The Inner Structure of the UX Honeycomb

Since the term “User Experience” was coined in the 90s, its interpretation has gone through a series of iteration. One of the excellent examples of explaining User Experience was Peter Morville’s UX Honeycomb, which describes the 7 parallel pieces of User Experience.

As inclusive as the UX Honeycomb, the 7 pieces are not separated from each other. This short article examines the inner structure of the UX Honeycomb, aiming to give a better picture of the links between the pieces.

Take a closer look at the 7 pieces of the honeycomb. It connects the rational brain to the emotional brain via three bridges.

The site must be credible, which helps the user feel the product is desirable.

The site should also be accessible, which reduces the perceived distance between the user and the product, hence it feels accessible.

The design should also be useable. Only when it’s useable and can show a path from the problem to the solution, will the user feel the product is useful.

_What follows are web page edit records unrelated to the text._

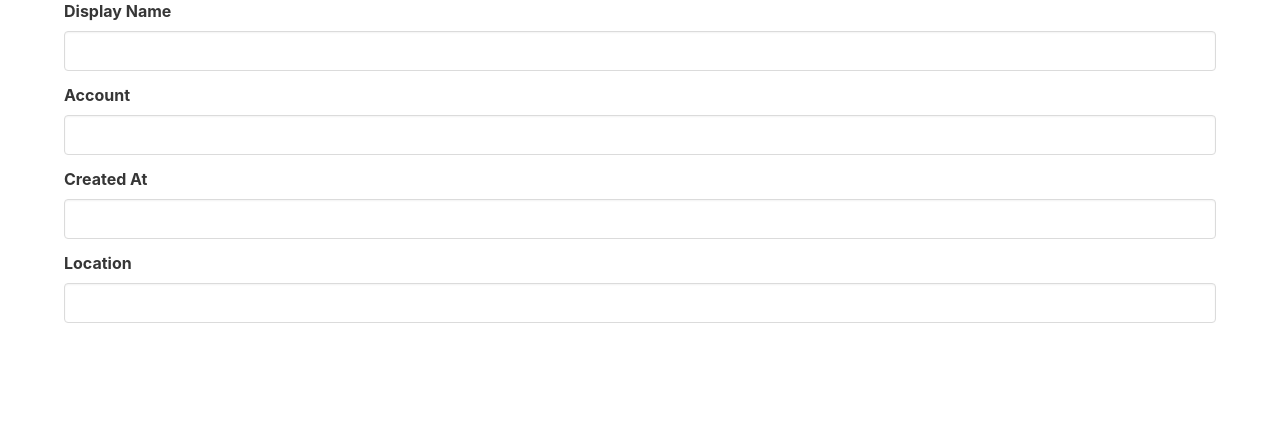
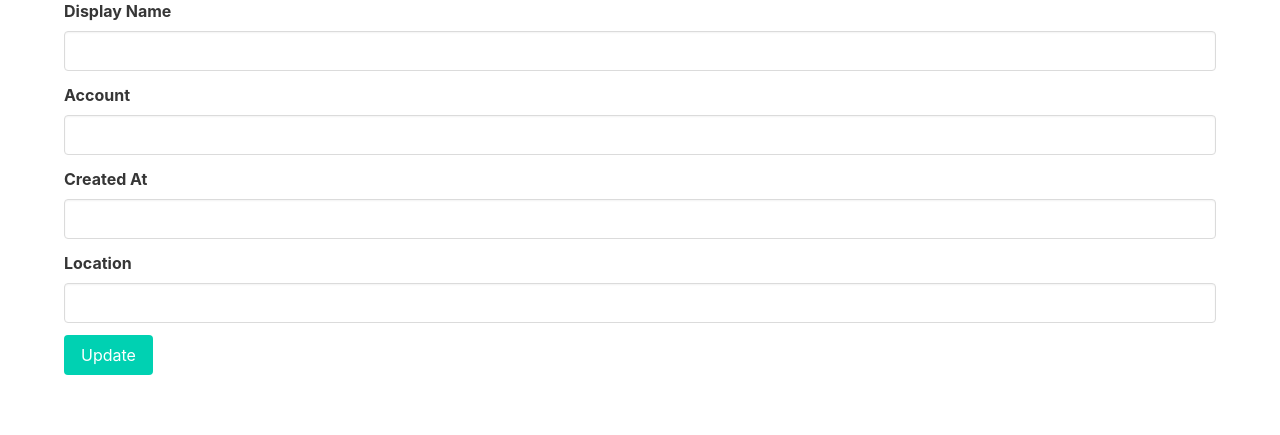
Before and after one commit to spinning-fantasies/fedi-address-book, a Flask app: template templates/edit.html in a window 1280 px wide. Shown: the part 109-544 px from the top of the page. Run offline with Flask 3, Linux system fonts and the light colour scheme; the template is opened without the code that fills it, so the values that code supplies are empty.

Commit message:
fix edit.html

```diff
--- a/templates/edit.html
+++ b/templates/edit.html
@@ -33,3 +33,13 @@
                         <input class="input" type="text" value="{{ follower[4] }}" >
                     </div>
                 </div>
+                <div class="field">
+                    <div class="control">
+                        <button class="button is-primary">Update</button>
+                    </div>
+                </div>
+            </form>
+        </div>
+    </section>
+</body>
+</html>
```
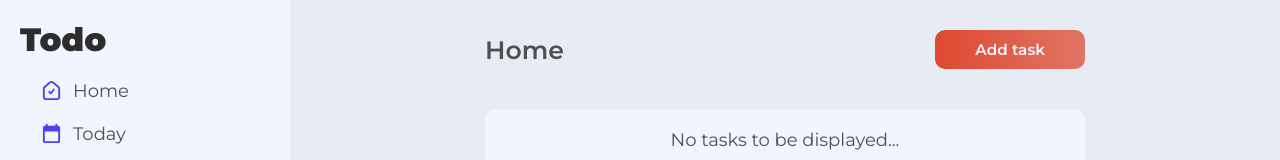
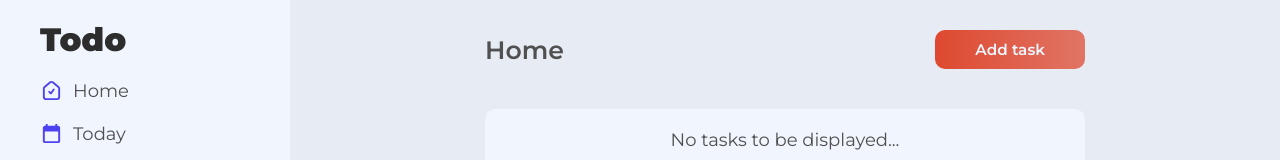
Before and after one commit to canizalesJd/to-do-app, a plain HTML site: page index.html in a window 1280 px wide. Shown: the top 160 px of the page. Drawn offline with Linux system fonts and the light colour scheme.

Commit message:
Minor style changes to the menu

```diff
--- a/css/style.css
+++ b/css/style.css
@@ -57,7 +57,7 @@ main {
 }
 
 .logo-container {
-	padding-top: 20px;
+	padding: 20px 0px 0px 20px;
 }
 
 .logo-text {
```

The emotional brain senses the product is desirable, finable and useful; that leads to the final emotion of finding the product valuable. Each of the seven pieces of the UX Honeycomb is well-aligned into an organic system that brings the design to life.

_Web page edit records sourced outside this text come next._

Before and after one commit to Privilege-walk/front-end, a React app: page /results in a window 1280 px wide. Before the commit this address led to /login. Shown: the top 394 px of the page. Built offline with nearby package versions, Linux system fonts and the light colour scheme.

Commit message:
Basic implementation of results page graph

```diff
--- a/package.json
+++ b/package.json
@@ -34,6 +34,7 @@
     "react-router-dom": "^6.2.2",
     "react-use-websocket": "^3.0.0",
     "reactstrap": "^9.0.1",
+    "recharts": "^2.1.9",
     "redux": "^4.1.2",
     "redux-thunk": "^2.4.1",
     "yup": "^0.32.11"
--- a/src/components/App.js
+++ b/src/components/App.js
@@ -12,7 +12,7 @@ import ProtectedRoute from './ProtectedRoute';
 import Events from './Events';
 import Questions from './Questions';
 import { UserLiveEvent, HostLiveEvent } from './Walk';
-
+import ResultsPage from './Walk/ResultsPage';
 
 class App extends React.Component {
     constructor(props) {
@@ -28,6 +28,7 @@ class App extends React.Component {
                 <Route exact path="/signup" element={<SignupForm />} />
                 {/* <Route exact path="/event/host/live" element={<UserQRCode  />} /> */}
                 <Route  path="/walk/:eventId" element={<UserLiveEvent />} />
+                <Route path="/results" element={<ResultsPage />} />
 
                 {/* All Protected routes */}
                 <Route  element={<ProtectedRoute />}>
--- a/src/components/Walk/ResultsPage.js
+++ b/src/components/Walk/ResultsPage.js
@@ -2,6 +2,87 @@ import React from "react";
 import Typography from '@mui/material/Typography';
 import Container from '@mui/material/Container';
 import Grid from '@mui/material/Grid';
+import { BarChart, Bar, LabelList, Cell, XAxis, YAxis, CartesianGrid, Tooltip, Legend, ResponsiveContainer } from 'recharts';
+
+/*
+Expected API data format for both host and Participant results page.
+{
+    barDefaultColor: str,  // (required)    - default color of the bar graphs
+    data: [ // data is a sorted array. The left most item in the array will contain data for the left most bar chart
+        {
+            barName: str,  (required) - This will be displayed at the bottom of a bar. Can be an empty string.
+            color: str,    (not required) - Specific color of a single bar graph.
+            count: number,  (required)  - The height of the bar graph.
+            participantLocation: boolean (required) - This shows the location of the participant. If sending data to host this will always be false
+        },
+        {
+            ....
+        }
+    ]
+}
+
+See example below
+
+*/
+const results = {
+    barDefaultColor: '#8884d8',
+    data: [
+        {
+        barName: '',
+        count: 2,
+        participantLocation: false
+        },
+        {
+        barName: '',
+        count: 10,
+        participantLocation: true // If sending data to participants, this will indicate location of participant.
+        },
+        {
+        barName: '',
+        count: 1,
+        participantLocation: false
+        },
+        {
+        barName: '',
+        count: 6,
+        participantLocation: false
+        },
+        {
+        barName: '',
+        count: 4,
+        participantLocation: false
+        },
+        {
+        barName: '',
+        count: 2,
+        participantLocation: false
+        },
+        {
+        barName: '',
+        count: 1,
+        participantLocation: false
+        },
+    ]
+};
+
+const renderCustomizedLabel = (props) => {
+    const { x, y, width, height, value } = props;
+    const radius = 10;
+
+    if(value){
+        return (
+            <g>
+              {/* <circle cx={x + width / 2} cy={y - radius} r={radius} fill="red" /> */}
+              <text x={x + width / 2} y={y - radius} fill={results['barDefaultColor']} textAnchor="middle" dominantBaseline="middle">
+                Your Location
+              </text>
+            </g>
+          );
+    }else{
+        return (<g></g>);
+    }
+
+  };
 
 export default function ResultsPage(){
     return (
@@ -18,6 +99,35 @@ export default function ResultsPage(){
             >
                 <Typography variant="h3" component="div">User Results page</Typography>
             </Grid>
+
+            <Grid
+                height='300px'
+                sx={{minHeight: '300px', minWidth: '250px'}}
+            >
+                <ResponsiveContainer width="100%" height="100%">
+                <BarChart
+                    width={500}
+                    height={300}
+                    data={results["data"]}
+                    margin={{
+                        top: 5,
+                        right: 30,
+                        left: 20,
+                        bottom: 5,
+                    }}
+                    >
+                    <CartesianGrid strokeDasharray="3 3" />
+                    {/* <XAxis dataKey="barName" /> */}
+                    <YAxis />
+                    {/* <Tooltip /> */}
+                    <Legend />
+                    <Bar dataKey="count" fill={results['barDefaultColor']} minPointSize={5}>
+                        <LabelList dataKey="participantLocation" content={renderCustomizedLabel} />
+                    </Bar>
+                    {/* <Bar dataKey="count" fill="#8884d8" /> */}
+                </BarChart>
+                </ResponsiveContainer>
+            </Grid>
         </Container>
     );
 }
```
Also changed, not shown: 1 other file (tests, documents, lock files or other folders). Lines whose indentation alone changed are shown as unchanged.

Next time when you’re using the UX Honeycomb as the criteria for your design, experience both rational effect and the emotional effect. When the product is perceived as high value on both channels by the user, that is when the product becomes truly valuable.